Producing a well exposed photograph that is in focus is relatively easy with modern cameras, so we'll need more than that if we are to score 7 out of 7 for 'technical'.   In particular, we can ask questions such as:

a)  Is the photograph in focus?

b)  Has there been any camera shake?

c)  Is it well exposed, with detail retained in shadows + highlights?

d)  Is the colour true, or if not true is it appropriate?

e)  Is the horizon level?

f)  Are there any vertical lines that would be better if straightened?

f)  Is anything unwanted intruding into the edge of the frame?

g) Are there any large areas of the image lacking interest?

h) Does the image need to be cropped?

i)  Has the best format been used - portrait / landscape / letterbox?

j)  If adjusted in Photoshop, has the adjustment helped the image?

k)  Has the adjustment been done skilfully, e.g. cloning, sharpening?

l)  Is there anything else that should have been done in Photoshop?


Here we consider the idea behind the photo.  What sort of image did the photographer want to achieve?  The title of the image or set subject might help here.  How successful they were they?   We could ask:

a)  Do the lighting conditions bring out the best in the subject.

b)  Is any use of  flash or fill-in flash appropriate

c)  Has the most appropriate focal length of lens been used?

d)  Is the camera position good / too high / too low

e)  Has shutter speed been well used to show / freeze movement?

f)  Has the aperture been well used to give narrow / wide depth of field?

g)  Is there a centre of interest, and is it in the best position?

h)  Is the composition pleasing, e.g. a lead-in to the center of interest?

i)  Is the background appropriate to the subject?

j)  Would the picture benefit from adding more foreground interest?

j)  Is there anything irrelevant that could be removed or toned down?

k)  If people are in the image, do they look natural, rather than posed?

n)  What else might help the image - e.g. convert to monochrome?

l)  Has the photographer created a photo that others would have missed?

m)  Is  photographer showing signs of developing their own style?


Here I've thought about the overall result achieved.  Questions include:

a)  Does the image have immediate impact?  (Wow!)
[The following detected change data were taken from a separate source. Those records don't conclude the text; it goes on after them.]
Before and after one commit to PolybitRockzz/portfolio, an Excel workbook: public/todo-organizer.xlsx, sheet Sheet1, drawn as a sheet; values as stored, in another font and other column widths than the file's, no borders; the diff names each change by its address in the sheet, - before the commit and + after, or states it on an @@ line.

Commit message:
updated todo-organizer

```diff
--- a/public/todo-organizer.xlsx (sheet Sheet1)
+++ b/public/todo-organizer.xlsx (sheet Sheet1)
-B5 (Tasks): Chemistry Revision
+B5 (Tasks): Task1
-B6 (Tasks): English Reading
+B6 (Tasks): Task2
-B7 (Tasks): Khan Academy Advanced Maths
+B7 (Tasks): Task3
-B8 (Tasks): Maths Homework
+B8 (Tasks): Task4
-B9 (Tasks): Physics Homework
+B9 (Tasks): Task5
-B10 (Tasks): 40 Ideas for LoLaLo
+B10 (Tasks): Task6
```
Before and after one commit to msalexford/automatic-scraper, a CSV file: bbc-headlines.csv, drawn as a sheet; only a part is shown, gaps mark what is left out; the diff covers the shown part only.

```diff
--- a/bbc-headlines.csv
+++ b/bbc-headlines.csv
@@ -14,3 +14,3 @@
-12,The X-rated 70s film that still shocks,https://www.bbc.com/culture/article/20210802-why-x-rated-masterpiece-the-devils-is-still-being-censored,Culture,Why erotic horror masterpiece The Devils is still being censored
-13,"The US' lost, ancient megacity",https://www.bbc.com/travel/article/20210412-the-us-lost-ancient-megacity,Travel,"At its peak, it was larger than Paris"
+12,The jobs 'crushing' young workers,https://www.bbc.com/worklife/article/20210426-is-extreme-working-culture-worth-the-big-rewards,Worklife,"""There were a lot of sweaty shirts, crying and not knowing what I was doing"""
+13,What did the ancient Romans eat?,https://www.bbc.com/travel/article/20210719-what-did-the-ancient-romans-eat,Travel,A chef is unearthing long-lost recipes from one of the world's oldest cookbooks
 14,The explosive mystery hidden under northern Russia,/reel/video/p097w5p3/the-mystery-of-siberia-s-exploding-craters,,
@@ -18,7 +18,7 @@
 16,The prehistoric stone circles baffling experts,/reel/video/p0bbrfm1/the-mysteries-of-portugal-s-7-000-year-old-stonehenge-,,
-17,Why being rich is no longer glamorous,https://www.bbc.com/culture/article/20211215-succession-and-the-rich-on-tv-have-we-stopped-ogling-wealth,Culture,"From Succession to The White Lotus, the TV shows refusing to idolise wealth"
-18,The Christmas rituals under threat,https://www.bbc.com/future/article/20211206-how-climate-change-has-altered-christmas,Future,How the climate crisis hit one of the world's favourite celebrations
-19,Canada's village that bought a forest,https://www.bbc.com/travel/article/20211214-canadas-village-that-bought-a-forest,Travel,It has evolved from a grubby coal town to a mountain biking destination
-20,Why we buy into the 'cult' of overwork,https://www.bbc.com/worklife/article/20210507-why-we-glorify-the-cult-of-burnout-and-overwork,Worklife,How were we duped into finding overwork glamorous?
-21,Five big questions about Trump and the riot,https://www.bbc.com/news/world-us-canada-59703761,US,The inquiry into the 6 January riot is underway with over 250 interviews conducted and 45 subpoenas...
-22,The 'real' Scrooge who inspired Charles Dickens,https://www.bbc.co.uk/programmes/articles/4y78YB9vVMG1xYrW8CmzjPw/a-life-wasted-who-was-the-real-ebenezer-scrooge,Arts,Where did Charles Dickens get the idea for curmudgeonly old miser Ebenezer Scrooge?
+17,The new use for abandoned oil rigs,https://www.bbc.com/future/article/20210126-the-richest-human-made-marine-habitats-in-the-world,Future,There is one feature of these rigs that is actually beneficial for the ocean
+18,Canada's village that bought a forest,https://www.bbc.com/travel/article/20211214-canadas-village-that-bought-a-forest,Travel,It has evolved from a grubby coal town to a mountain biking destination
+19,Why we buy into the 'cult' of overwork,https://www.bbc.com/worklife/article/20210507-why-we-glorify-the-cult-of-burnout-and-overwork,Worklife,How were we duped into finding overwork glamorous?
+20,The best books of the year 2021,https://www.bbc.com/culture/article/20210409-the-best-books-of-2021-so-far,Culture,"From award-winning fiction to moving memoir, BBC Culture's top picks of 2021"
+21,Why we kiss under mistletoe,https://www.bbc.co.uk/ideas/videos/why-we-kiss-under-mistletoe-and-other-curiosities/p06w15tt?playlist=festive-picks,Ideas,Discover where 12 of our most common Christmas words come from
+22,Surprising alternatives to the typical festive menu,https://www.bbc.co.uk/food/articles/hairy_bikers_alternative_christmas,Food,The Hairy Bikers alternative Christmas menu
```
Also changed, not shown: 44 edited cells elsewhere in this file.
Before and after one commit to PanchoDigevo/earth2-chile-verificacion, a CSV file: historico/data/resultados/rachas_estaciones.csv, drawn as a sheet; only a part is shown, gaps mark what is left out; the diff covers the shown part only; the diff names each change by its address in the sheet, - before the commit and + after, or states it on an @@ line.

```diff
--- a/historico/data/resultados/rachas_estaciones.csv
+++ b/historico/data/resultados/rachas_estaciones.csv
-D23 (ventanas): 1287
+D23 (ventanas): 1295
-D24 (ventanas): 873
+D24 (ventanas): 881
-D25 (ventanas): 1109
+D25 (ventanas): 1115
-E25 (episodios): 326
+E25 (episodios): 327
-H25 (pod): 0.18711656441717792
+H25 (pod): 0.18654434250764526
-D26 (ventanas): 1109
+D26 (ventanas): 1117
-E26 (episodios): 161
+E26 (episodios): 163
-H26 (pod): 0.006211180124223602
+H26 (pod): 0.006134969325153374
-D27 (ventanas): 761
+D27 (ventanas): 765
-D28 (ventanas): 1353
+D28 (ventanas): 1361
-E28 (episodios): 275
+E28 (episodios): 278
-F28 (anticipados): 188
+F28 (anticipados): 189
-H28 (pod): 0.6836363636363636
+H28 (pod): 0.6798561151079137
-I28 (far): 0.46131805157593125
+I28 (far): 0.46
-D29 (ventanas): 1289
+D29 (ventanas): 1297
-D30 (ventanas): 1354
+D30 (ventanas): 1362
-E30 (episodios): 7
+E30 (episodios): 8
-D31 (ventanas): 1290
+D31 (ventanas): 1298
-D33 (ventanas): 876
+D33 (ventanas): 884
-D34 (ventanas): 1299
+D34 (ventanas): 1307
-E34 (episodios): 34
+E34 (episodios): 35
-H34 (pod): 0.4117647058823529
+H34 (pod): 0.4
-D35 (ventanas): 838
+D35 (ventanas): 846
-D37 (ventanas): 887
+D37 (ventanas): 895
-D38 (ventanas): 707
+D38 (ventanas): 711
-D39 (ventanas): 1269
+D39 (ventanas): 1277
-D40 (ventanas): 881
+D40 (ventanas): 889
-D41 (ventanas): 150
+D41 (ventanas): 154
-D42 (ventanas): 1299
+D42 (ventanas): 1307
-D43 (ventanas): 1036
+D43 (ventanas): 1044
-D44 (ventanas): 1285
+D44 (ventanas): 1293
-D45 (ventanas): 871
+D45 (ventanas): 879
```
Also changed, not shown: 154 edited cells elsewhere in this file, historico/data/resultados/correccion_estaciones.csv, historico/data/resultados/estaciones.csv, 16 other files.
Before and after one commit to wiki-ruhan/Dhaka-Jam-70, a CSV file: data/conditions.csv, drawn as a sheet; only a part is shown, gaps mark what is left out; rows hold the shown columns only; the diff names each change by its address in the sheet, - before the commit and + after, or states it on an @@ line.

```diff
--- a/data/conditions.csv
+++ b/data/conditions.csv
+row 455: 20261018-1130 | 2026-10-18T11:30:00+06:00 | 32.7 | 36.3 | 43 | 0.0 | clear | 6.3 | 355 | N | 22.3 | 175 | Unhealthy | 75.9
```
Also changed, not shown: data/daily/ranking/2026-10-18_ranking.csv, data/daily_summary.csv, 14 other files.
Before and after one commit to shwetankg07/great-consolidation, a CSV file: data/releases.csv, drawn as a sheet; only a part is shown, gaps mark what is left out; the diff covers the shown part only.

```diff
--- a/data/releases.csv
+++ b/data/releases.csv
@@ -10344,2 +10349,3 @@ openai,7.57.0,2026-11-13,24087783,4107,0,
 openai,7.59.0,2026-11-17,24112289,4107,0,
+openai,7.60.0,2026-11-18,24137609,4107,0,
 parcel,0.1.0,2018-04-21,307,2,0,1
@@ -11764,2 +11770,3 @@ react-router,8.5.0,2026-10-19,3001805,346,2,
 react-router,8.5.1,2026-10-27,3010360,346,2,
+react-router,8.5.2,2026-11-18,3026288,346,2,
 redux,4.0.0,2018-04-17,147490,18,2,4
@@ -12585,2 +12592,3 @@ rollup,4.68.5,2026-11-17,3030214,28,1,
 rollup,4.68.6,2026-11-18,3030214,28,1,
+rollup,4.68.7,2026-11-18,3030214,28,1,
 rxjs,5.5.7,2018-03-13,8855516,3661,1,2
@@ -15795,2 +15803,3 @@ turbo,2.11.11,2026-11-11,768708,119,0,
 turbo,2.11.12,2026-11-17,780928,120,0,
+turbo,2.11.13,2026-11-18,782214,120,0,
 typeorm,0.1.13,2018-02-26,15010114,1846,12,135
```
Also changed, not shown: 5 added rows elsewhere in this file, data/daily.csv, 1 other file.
b)  Does it have lasting impact on successive viewings?

c)  Would it look good hanging on a wall, or in a gallery?

c)  Does it capture a mood or an emotion?

d)  Does it tell a story, as in some documentary work?

e)  Is it thought provoking, raising questions or intrigue?

f)  Has it made an impression on me?

g)  Is it a photo that I will remember in the future?

-  Peter Stubbs:  March 31, 2009